:: Goal of the exercise ::
Within the entries below, find each line containing the word "dòng" and copy it.

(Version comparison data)
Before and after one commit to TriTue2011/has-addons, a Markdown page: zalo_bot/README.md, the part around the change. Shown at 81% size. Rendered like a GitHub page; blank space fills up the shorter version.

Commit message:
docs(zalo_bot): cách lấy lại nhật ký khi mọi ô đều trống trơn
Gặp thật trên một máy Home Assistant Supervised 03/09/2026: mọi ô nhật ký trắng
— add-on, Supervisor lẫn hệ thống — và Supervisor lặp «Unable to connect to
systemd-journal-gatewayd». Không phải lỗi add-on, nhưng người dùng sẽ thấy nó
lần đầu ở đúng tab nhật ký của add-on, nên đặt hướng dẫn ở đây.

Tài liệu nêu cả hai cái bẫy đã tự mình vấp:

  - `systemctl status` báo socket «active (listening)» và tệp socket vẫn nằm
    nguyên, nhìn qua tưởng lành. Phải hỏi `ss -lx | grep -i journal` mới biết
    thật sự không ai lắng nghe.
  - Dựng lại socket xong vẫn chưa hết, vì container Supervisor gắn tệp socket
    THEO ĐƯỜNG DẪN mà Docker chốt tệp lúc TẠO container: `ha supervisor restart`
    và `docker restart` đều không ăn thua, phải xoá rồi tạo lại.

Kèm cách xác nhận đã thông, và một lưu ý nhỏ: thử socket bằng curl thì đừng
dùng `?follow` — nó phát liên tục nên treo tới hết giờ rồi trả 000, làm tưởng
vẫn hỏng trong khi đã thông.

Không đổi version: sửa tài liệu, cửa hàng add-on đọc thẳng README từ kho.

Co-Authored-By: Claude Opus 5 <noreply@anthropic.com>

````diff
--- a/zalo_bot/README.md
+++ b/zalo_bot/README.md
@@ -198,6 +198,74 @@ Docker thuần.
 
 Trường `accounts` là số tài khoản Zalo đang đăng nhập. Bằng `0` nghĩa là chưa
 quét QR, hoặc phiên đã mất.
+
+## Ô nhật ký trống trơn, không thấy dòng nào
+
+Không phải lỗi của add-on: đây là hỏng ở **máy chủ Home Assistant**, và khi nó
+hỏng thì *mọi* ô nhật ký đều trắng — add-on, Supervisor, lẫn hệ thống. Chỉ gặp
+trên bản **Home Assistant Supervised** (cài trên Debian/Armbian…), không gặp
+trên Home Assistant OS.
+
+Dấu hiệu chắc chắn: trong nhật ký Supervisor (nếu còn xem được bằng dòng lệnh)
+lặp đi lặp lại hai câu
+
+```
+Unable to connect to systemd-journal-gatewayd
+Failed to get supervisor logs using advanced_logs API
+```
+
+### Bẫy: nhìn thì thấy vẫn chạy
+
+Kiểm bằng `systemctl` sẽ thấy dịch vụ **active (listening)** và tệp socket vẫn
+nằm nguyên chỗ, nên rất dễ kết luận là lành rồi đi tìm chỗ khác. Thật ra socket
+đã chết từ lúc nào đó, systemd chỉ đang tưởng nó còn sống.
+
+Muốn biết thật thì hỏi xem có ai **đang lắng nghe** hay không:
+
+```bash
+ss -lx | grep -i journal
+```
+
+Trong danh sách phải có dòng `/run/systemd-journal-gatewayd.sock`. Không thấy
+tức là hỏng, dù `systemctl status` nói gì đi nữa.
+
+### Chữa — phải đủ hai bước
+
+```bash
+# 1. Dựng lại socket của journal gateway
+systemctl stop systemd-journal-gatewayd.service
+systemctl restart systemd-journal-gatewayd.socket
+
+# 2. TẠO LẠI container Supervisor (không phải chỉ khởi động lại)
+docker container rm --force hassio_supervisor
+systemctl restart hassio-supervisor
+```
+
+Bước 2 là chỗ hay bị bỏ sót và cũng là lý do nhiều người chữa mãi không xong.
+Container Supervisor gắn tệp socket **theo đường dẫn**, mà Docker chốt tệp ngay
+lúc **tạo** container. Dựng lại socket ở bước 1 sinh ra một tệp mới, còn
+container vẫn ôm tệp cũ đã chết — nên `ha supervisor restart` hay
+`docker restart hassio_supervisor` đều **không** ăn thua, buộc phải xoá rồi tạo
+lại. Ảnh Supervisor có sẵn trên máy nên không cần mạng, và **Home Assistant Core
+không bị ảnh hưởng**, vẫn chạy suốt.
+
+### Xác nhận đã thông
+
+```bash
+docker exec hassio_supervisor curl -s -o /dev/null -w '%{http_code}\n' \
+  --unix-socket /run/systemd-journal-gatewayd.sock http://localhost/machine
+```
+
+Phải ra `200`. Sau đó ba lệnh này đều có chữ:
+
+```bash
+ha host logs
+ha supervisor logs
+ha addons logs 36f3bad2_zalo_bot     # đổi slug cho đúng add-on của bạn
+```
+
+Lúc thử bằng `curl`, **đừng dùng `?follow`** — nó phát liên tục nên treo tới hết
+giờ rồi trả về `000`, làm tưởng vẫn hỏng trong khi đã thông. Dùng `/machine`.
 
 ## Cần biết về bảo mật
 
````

:: Solution for this exercise ::
+## Ô nhật ký trống trơn, không thấy dòng nào
+Dấu hiệu chắc chắn: trong nhật ký Supervisor (nếu còn xem được bằng dòng lệnh)
+Trong danh sách phải có dòng `/run/systemd-journal-gatewayd.sock`. Không thấy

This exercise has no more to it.